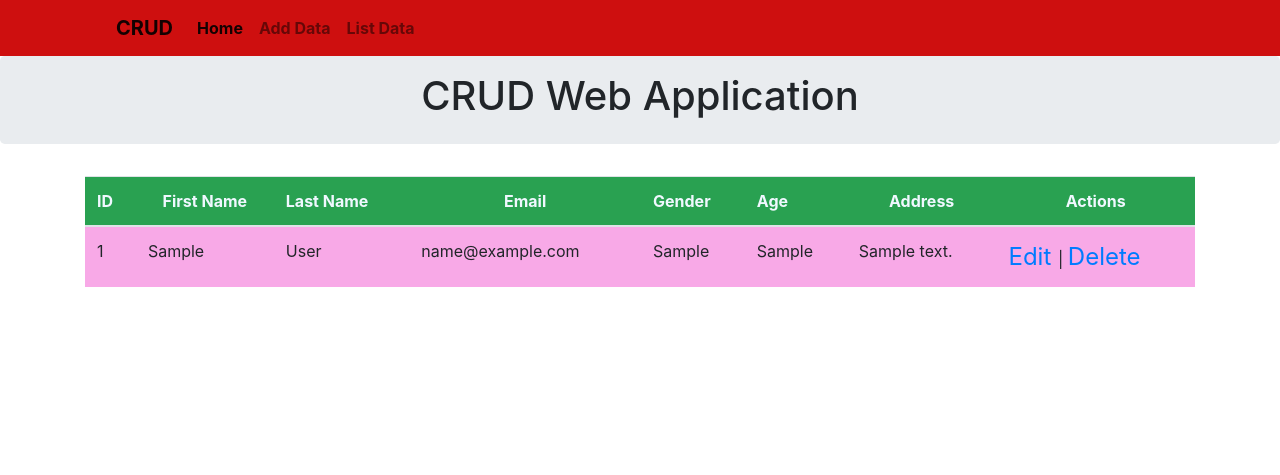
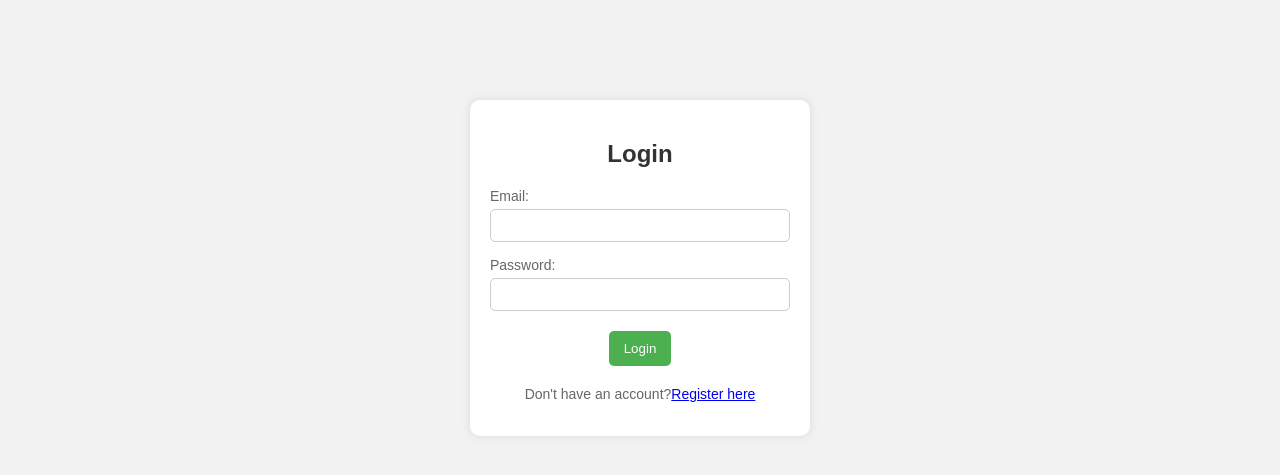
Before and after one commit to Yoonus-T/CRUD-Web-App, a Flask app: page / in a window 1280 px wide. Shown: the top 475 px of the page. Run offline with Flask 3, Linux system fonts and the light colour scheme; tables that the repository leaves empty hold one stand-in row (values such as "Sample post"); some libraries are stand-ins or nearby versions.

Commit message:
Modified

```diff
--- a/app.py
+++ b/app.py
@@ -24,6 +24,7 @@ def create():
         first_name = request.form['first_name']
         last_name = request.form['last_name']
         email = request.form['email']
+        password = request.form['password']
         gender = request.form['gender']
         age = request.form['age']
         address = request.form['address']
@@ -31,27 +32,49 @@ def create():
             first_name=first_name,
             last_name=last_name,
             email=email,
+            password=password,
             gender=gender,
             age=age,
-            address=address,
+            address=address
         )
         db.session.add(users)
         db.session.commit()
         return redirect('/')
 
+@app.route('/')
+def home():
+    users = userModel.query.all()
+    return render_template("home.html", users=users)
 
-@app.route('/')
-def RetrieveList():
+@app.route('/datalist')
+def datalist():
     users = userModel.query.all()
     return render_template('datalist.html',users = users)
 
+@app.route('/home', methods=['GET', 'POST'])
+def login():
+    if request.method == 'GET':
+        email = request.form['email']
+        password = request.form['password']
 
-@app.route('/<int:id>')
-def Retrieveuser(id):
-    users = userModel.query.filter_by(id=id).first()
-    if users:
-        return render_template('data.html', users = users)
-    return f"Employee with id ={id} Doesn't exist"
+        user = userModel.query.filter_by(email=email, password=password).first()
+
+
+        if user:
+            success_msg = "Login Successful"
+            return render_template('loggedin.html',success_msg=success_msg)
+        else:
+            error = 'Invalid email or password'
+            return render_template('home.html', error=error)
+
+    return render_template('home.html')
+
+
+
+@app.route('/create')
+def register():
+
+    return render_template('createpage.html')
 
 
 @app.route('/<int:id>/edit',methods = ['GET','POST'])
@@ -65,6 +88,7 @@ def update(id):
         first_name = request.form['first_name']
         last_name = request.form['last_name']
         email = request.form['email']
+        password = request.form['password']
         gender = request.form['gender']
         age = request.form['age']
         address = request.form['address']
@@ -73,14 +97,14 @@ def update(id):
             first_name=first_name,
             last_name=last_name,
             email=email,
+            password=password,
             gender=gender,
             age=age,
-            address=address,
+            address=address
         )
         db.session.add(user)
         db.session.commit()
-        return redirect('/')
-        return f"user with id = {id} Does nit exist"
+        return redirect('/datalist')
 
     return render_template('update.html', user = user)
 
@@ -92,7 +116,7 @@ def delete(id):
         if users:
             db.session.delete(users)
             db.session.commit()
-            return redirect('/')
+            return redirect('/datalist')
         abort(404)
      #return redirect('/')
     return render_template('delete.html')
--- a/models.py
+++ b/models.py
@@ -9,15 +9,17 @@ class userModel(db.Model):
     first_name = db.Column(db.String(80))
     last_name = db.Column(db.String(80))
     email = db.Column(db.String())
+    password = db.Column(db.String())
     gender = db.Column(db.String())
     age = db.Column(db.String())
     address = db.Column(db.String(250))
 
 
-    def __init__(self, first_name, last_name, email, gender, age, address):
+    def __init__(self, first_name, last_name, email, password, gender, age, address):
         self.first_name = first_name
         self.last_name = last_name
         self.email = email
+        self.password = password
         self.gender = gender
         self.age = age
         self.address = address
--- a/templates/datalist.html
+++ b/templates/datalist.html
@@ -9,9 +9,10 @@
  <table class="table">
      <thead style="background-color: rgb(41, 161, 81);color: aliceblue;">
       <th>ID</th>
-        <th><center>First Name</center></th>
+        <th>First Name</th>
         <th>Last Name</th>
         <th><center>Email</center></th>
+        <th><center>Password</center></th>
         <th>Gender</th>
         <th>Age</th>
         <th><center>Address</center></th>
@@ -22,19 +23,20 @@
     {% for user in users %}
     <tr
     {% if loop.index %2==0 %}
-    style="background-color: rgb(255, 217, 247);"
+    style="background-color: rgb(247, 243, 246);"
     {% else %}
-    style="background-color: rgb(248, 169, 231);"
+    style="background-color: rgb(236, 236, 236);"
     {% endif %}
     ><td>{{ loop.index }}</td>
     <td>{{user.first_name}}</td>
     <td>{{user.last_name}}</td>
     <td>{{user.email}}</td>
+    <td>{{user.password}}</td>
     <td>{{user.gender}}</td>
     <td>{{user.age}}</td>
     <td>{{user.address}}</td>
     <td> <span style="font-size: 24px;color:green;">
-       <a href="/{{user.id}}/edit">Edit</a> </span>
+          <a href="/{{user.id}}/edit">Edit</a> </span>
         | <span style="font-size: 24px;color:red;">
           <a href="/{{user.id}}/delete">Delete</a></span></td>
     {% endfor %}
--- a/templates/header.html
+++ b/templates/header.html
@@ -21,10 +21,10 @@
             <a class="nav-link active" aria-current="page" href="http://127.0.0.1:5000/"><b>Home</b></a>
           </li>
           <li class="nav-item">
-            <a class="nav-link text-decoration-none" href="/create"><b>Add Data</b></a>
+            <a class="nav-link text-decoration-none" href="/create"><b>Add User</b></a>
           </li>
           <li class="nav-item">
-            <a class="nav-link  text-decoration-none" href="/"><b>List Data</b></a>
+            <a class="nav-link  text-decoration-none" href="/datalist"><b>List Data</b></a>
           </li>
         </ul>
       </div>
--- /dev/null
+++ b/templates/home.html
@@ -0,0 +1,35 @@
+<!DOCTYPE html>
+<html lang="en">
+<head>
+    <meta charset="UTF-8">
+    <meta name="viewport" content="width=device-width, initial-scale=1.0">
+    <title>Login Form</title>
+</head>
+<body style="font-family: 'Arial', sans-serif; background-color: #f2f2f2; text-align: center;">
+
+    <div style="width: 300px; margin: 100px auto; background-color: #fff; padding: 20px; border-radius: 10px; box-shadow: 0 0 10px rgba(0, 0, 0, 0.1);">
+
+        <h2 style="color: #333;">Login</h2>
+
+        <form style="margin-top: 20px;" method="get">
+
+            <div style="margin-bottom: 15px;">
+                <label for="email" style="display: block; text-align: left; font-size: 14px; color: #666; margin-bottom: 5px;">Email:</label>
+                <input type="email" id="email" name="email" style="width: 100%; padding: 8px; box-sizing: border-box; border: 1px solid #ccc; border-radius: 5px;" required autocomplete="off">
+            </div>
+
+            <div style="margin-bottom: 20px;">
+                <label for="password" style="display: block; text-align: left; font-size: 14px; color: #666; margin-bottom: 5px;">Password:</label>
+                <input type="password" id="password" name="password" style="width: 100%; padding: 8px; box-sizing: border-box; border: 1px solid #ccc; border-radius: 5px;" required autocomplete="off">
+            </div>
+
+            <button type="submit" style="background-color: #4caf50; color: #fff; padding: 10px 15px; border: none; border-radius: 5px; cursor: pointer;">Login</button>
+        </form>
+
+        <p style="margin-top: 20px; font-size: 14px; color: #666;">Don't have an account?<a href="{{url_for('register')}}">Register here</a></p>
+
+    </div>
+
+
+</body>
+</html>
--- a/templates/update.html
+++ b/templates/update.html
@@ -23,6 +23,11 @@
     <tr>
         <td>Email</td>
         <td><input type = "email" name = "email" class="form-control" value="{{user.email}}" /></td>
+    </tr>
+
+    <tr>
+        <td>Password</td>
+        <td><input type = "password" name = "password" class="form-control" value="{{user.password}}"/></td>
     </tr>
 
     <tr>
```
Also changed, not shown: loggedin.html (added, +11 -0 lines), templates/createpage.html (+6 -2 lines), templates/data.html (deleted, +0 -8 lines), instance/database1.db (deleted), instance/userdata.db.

==*==

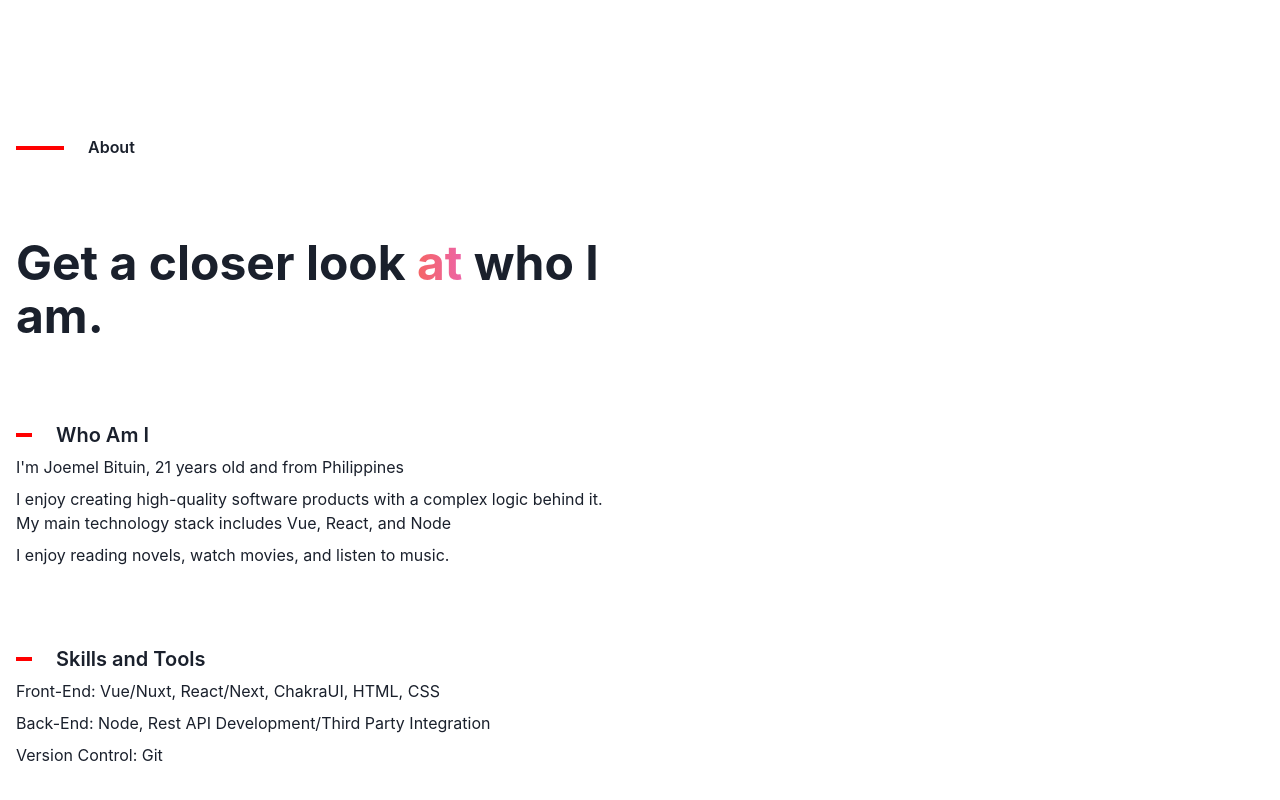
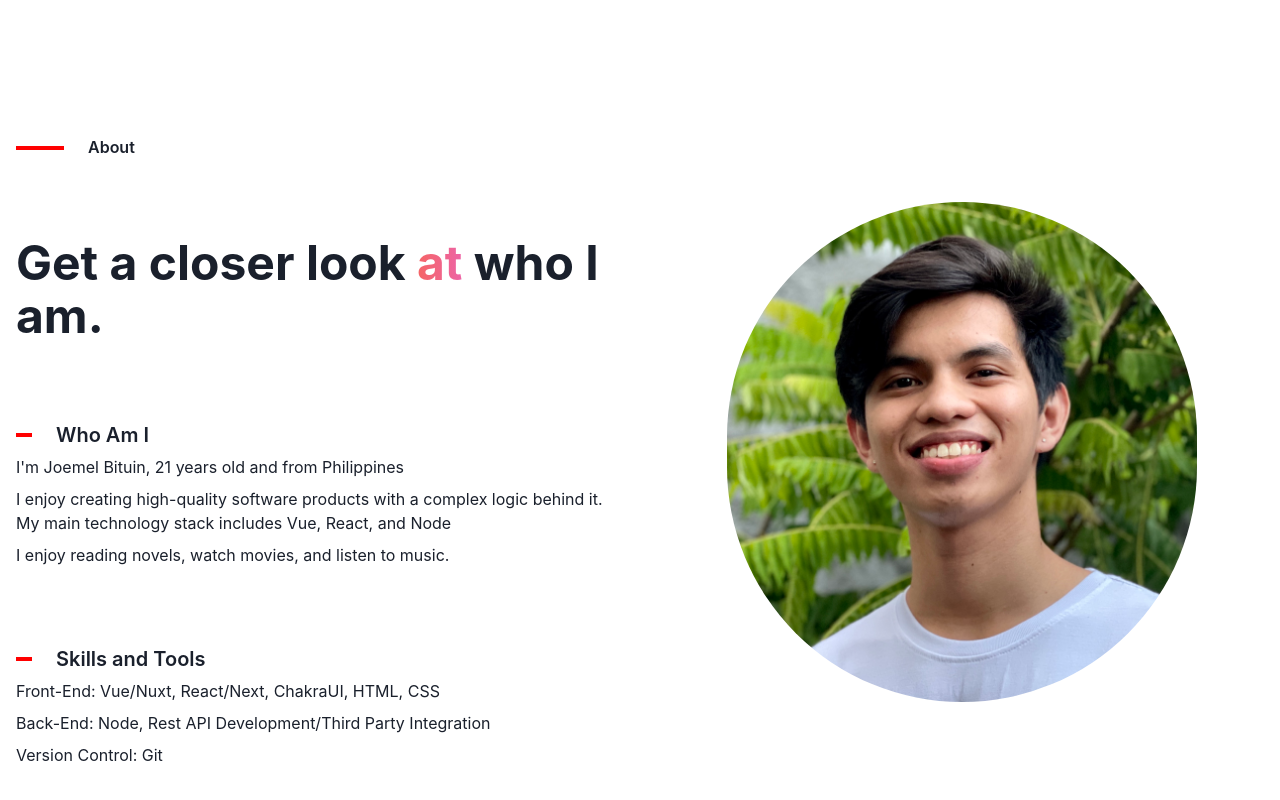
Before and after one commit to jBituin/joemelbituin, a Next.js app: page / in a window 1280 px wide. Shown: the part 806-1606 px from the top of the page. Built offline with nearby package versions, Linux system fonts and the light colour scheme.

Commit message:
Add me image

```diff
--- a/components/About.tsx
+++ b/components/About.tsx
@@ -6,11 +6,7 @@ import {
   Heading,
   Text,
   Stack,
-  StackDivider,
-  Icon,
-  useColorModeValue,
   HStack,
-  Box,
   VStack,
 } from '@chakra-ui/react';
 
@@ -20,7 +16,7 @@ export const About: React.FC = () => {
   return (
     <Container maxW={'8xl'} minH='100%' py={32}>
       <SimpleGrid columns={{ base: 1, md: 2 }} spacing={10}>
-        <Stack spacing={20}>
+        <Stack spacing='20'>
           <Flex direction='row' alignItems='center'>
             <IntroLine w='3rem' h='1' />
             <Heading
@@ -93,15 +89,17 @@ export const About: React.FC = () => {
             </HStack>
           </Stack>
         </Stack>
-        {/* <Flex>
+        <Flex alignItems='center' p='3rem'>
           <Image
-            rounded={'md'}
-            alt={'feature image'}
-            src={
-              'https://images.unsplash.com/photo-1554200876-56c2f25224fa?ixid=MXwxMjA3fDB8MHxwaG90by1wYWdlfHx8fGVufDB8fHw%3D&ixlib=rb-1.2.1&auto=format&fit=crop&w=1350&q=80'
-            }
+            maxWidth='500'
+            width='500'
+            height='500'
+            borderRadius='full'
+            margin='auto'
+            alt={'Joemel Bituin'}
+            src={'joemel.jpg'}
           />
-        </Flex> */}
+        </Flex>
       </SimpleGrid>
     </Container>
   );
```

==*==

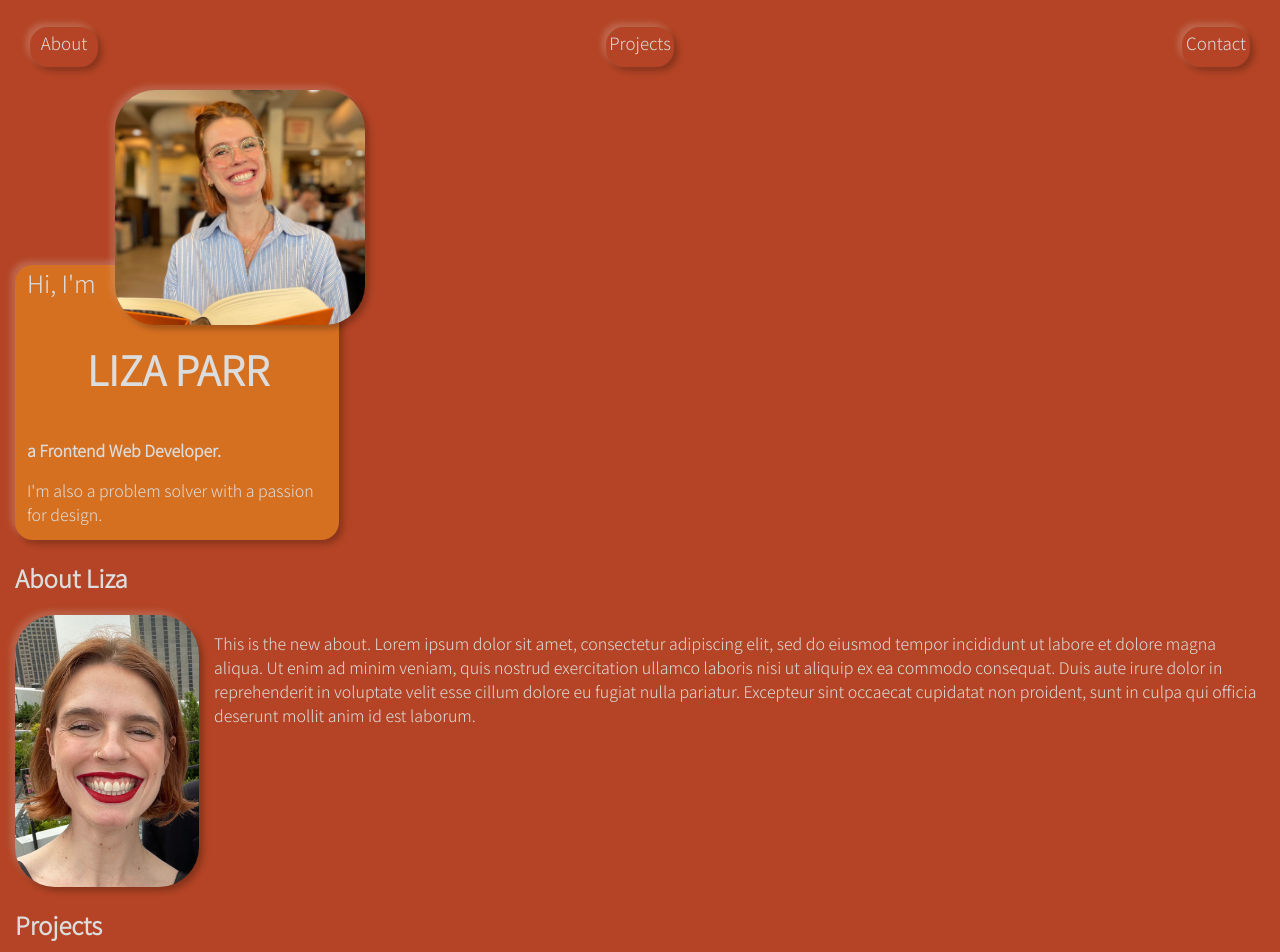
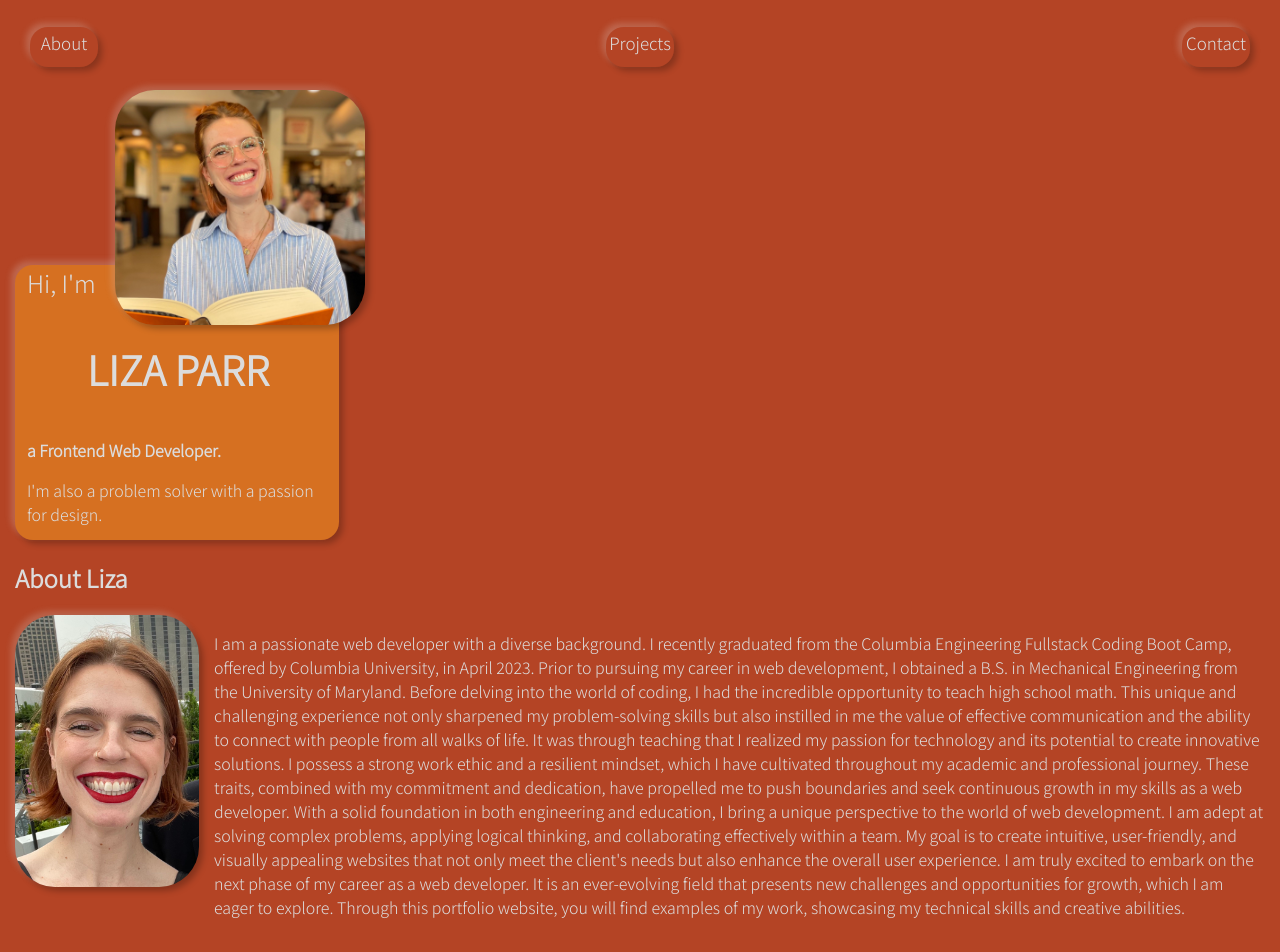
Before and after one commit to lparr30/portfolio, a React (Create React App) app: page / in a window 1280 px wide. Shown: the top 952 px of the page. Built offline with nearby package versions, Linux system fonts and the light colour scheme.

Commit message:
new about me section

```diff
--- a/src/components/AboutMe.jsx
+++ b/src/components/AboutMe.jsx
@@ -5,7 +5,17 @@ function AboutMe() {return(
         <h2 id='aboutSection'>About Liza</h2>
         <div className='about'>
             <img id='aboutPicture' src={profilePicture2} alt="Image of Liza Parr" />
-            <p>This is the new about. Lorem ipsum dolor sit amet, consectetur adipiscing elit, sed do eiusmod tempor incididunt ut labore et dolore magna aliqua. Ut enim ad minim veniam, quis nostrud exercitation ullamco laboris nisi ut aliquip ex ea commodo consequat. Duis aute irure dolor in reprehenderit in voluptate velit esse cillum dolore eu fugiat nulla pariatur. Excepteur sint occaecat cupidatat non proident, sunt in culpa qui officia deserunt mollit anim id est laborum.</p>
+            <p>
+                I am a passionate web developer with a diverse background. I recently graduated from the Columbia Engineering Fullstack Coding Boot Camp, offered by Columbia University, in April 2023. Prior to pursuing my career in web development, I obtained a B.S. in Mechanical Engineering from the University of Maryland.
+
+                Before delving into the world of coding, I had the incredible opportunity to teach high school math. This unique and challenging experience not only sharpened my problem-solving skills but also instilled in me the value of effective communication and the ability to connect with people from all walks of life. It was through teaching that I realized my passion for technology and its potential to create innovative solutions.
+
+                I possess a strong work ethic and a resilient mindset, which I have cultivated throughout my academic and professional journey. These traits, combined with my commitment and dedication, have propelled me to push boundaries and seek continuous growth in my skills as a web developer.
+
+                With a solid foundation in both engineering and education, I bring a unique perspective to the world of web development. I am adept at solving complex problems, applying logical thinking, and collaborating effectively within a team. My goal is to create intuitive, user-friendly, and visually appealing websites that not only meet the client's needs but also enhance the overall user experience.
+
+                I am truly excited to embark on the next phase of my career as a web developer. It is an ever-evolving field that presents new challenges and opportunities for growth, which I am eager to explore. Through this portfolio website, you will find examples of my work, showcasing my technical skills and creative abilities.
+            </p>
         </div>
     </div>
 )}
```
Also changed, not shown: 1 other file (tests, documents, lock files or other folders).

==*==

= Problem =
Please show every line of the records that holds the word "users".

= Response =
         db.session.add(users)
+    users = userModel.query.all()
+    return render_template("home.html", users=users)
     users = userModel.query.all()
     return render_template('datalist.html',users = users)
-    users = userModel.query.filter_by(id=id).first()
-    if users:
-        return render_template('data.html', users = users)
         if users:
             db.session.delete(users)
     {% for user in users %}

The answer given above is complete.